If only 20 people out of say 150 artists turn that in, I doubt there is a statistician in America that would say that means anything at all, is in any way descriptive of the results of the event. Same with all the ranking systems: AFSB, Sunshine Artists, here on Artfairinsiders .... if you try to base a 'ranking' on data collected from a small percentage of your artists (say 10-20% which most shows get even that level of input back) - it is meaningless. Please - don't take my word for that - ask anyone that works in statistics. You would have to know the distribution of the data (which from my experience is not a normal distribution so a normal "average" is wrong) and have confidence that the data was randomly sampled (which it usually is not). Let me ask you this: if you did great and wanted to get back in, WHY would you tell the artist community the show was great for you? Would it not lead to more and more people applying, and your odds of getting back in lessening with each new applicant in your medium?
Even with the existence of the post-show surveys given out to artists to fill out if they want to .... in what way do those surveys make a difference in who is in the show next year, again, solely as a measure of the public's voice? Without close to 100% reporting, you don't know how other artists did or how the show overall performed, do you? Shows never use this general information to invite back artists that connected with their patrons, do they? I think that is a rhetorical question: they do not. If any artist wanted to get back into the show because by their own standards (again, full-time, hobbyist, part-time) they concluded it was a good or good enough show, besides honesty and ethics of the individual - what would prevent any given artists from slightly or grossly exaggerating that information? There is no penalty for doing so, is there? And possibly a reward of getting back into a show because the artists was - well - dishonest?

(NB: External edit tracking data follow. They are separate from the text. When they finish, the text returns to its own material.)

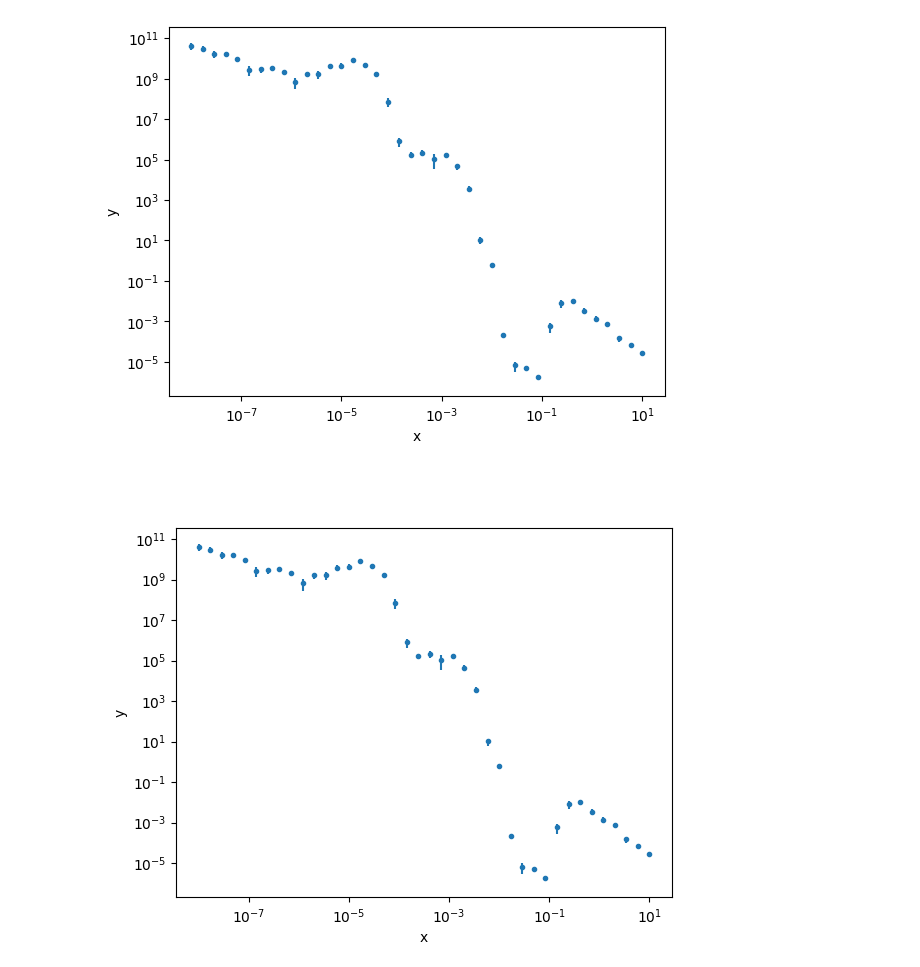
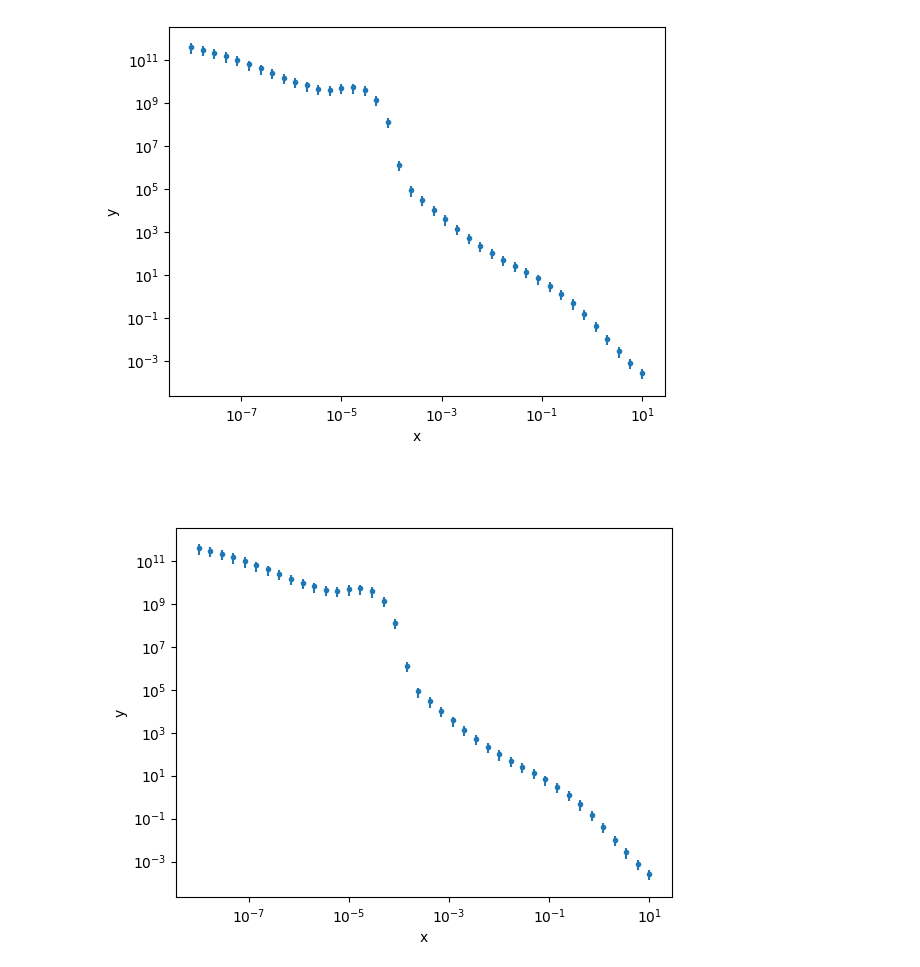
Before and after one commit to maklinger/BHJet, a Jupyter notebook: examples/bhjet3ML_example.ipynb, the cells around one changed output. Cells and saved outputs as stored; diff of their text form; code cells hidden in the pictures.

Commit message:
update 3ML wrapper to new target handling

```diff
--- a/examples/bhjet3ML_example.ipynb
+++ b/examples/bhjet3ML_example.ipynb
@@ -33,6 +14,18 @@ For details and migration guidance, visit: https://python.arviz.org/en/latest/us
 # %%
 bhjet3ml = BHJetPlugin()
+bhjet3ml._setup(
+    Emin_eV=1e-6, Emax_eV=1e15,
+    dlgz=0.3, verbosity_level=0,
+    compton_threshold=1e-10,
+    include_counterjet=True, cache_rtol=1e-4)
 
-bbt1 = BlackBodyTarget()
-bbt2 = BlackBodyTarget()
+bbt1 = TargetBlackBody()
+
+bhjet3ml.add_target(bbt1, "bb1")
+
+component1 = SpectralComponent("BHJet", shape=bhjet3ml)
+component2 = SpectralComponent("BB1", shape=bbt1)
+
+ps = PointSource("fake_source", ra=0, dec=0, components=[component1, component2])
+model = Model(ps)
 # %%
@@ -151,6 +220,11 @@ Text(0, 0.5, 'E²dN/dEdtdA [keV/cm²s]')
 # %%
 fake_ebins = np.logspace(-8, 1, 40)
-fake_data = XYLike.from_function("fake_data_low", abs_bhjet,
-                                 fake_ebins, 0.3* abs_bhjet(fake_ebins))
+
+data_points = model.fake_source(fake_ebins)
+uncertainties = 0.5 * data_points
+fake_data = XYLike("fake_data", x=fake_ebins, y=data_points, yerr=uncertainties)
+
+# fake_data = XYLike.from_function("fake_data", bbt1 + bhjet3ml,
+#                                  fake_ebins, 0.3* (bbt1(fake_ebins) + bhjet3ml(fake_ebins)))
 fake_data.plot(x_scale='log', y_scale='log')
 # %% [output]
@@ -159,2 +232,2 @@ fake_data.plot(x_scale='log', y_scale='log')
-[figure, old version]
+[figure, new version]
-[figure, old version]
+[figure, new version]
```
Also changed, not shown: parts of 22 cells of this notebook, 4 other files.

Bottom line, if a show wants to know how it is performing it has to ASK the very people it relies on to exist: patrons of the arts. Short of that, collect the relevant data from ALL artists. Or do the sales at the events for the artists so the show HAS all the sales data. It is done at events so it is doable.

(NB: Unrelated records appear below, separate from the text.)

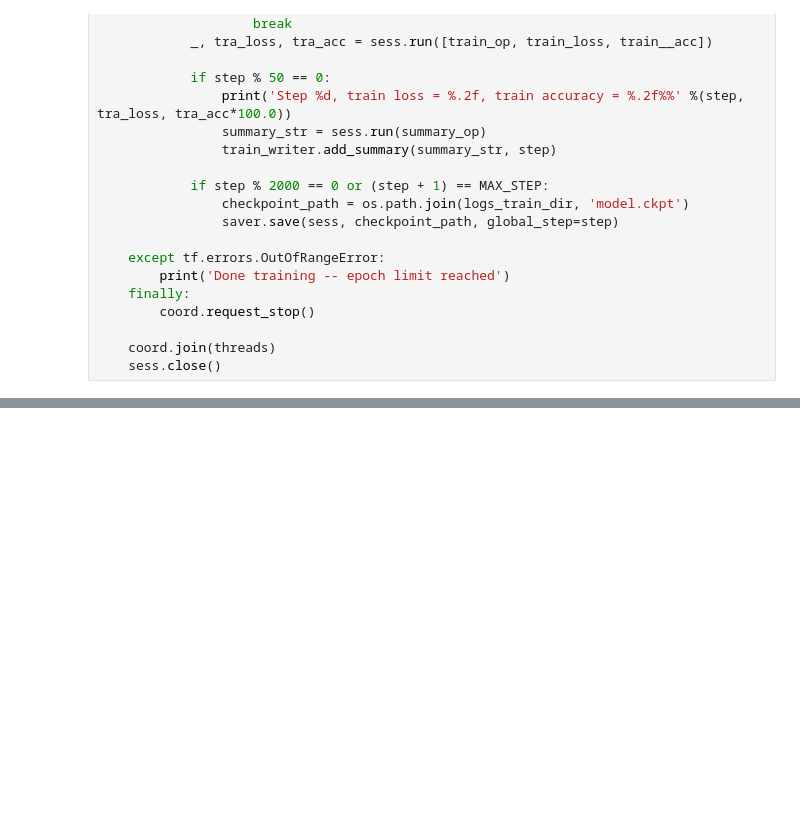
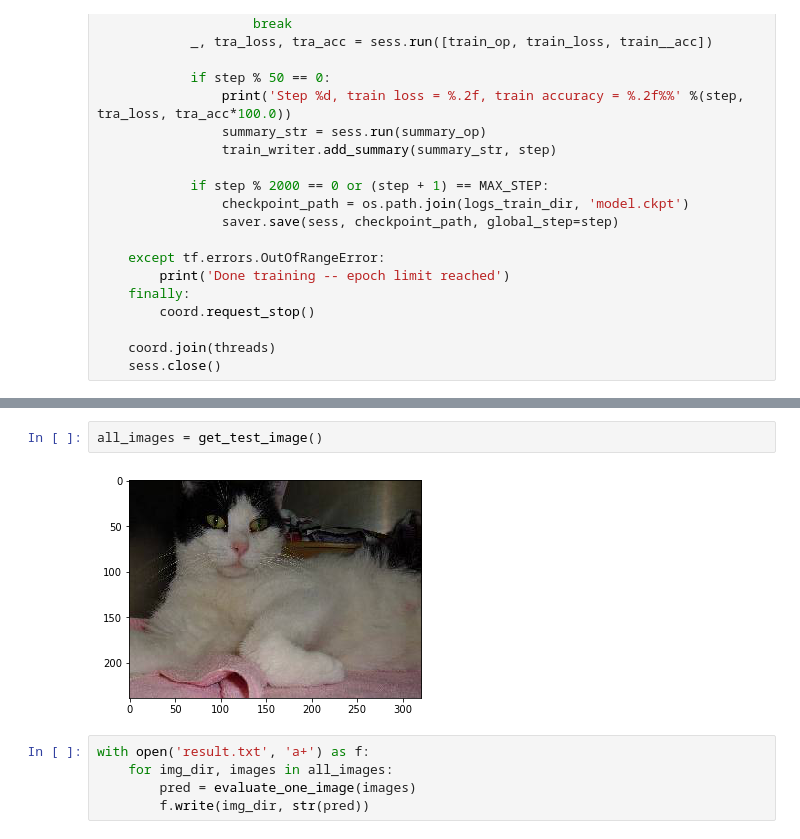
Before and after one commit to suuuch/capstone, a Jupyter notebook: dog_vs_cat/dlnd_image_classification.ipynb, the cells around one changed output, grey strips where cells are left out. Saved outputs shown, nothing was run; the diff lists cells and outputs as text; blank space fills up the shorter version.

Commit message:
get all result

```diff
--- a/dog_vs_cat/dlnd_image_classification.ipynb
+++ b/dog_vs_cat/dlnd_image_classification.ipynb
@@ -470,0 +531,9 @@ NameError: name 'model' is not defined
+# %%
+all_images = get_test_image()
+# %% [output]
+[figure, added]
+# %%
+with open('result.txt', 'a+') as f:
+    for img_dir, images in all_images:
+        pred = evaluate_one_image(images)
+        f.write(img_dir, str(pred))
```
Also changed, not shown: parts of 3 cells of this notebook.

Final point. If you ran and show and collected data from 75% of your artists at the end of the show - and I ran a show and collected general survey data from 20% of my artists - (1) whose data are you going to trust over the other? And (2) why should the national ranking systems not use YOUR data collected from 75% of your artists, but use mine? Or another show where maybe they get 12 cards or online postings? That kinda is the way this 'system' works. Illogical and insane.

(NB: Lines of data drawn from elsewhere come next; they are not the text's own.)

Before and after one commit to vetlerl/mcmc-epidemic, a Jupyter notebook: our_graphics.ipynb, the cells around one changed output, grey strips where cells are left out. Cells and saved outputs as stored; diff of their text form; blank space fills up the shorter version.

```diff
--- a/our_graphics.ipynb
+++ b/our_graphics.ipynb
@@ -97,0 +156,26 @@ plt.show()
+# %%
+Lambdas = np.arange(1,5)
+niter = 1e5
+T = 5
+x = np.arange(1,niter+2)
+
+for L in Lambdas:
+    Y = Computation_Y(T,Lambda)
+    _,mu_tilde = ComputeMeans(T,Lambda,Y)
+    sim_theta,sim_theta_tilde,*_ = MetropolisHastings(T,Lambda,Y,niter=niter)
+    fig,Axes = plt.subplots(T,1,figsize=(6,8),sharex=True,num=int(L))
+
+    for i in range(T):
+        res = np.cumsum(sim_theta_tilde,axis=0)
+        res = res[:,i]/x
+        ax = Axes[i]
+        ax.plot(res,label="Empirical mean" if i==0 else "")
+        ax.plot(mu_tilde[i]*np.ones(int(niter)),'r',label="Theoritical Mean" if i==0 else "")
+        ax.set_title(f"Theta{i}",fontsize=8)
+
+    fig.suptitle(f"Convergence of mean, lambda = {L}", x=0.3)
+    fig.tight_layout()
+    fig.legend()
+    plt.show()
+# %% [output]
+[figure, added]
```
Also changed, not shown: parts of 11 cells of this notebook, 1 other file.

Ron I agree with you about sample size and statistics, but some data is better than no data for show managers. I disagree about telling the art community that a show is a good one. I'm not paranoid about not getting invited back as I am confident I will get an invitation because of past sales, sending the show copies of my reviews. supporting their silent auctions, offering suggestions, and etc.....whatever it takes on my part to make the show better. Maybe it is important to be an "active participant in a show" rather than just another of the exhibiting artists. New leather guys have started doing Steamboat and Golden. Our work is different but we are all doing well and new life has come into the shows.